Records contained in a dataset
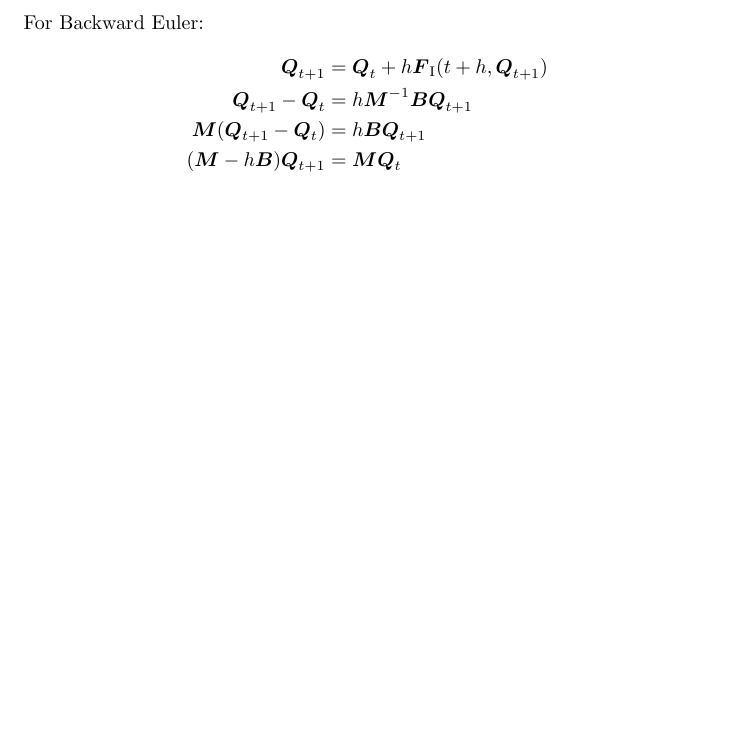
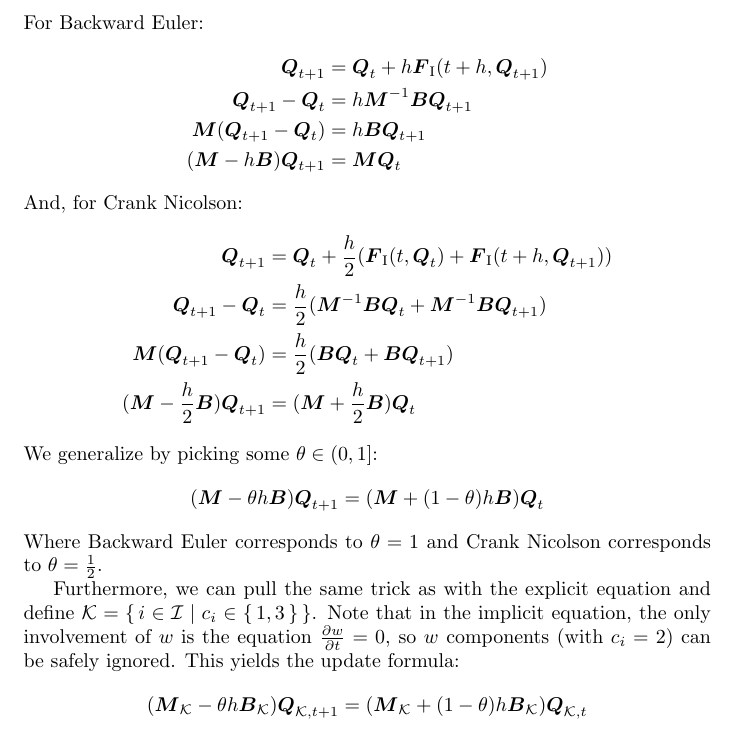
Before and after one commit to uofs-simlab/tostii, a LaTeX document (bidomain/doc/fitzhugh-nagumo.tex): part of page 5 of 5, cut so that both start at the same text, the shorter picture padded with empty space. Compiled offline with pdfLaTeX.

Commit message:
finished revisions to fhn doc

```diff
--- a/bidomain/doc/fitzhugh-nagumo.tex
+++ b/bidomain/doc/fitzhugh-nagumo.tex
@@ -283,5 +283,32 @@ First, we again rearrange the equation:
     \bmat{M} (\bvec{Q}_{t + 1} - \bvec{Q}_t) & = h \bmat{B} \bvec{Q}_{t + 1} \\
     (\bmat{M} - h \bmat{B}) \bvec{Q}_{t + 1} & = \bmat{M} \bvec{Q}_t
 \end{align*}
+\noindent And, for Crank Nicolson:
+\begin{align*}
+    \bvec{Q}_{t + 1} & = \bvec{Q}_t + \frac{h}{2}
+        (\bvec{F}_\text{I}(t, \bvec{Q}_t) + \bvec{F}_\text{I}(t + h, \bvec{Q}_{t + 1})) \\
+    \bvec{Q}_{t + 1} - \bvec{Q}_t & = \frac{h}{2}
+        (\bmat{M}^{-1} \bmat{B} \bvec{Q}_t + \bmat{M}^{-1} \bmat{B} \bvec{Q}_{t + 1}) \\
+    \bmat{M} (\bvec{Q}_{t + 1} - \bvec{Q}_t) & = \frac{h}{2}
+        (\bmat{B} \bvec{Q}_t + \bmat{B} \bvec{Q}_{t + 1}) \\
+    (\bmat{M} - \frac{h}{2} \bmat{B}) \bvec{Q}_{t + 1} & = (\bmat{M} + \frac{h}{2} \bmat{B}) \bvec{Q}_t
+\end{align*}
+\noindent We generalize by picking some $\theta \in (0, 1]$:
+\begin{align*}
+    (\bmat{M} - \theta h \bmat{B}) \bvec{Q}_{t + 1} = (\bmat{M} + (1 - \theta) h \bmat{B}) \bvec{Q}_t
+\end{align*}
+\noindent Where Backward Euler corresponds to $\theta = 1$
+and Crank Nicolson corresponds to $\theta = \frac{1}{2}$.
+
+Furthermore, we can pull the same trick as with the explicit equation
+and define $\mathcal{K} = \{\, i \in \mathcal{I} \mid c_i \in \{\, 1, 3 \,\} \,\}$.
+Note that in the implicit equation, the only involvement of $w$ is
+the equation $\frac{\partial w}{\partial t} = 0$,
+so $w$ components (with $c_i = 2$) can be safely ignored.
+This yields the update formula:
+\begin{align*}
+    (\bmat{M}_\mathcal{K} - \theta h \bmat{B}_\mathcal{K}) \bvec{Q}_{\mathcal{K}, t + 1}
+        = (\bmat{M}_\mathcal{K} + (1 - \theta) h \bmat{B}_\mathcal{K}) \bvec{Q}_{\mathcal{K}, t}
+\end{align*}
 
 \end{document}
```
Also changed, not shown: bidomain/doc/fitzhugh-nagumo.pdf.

...

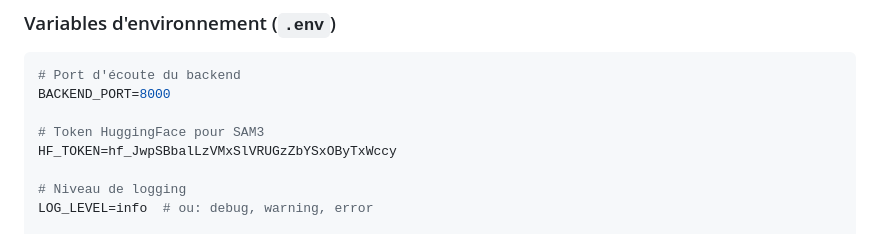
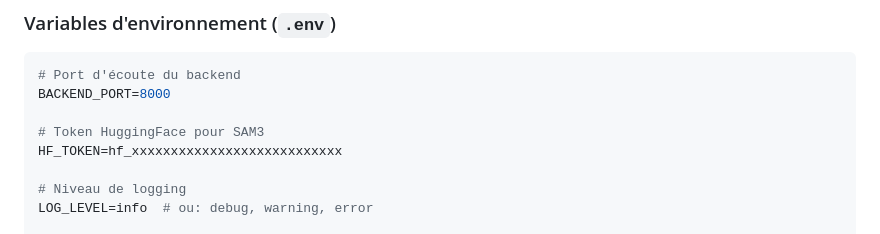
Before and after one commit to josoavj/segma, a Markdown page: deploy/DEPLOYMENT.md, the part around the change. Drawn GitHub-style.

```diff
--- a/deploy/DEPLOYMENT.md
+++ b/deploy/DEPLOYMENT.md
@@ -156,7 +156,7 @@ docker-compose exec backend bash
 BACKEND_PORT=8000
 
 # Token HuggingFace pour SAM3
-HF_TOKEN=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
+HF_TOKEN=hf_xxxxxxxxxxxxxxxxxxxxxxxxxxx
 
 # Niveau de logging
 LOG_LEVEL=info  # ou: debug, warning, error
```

-- Activity --
Look above for the line with "Before and after one commit to uofs-simlab/tostii, a" and the line with "finished revisions to fhn doc". Write out those two lines and all the lines between them, exactly, and no others.

-- Result --
Before and after one commit to uofs-simlab/tostii, a LaTeX document (bidomain/doc/fitzhugh-nagumo.tex): part of page 5 of 5, cut so that both start at the same text, the shorter picture padded with empty space. Compiled offline with pdfLaTeX.

Commit message:
finished revisions to fhn doc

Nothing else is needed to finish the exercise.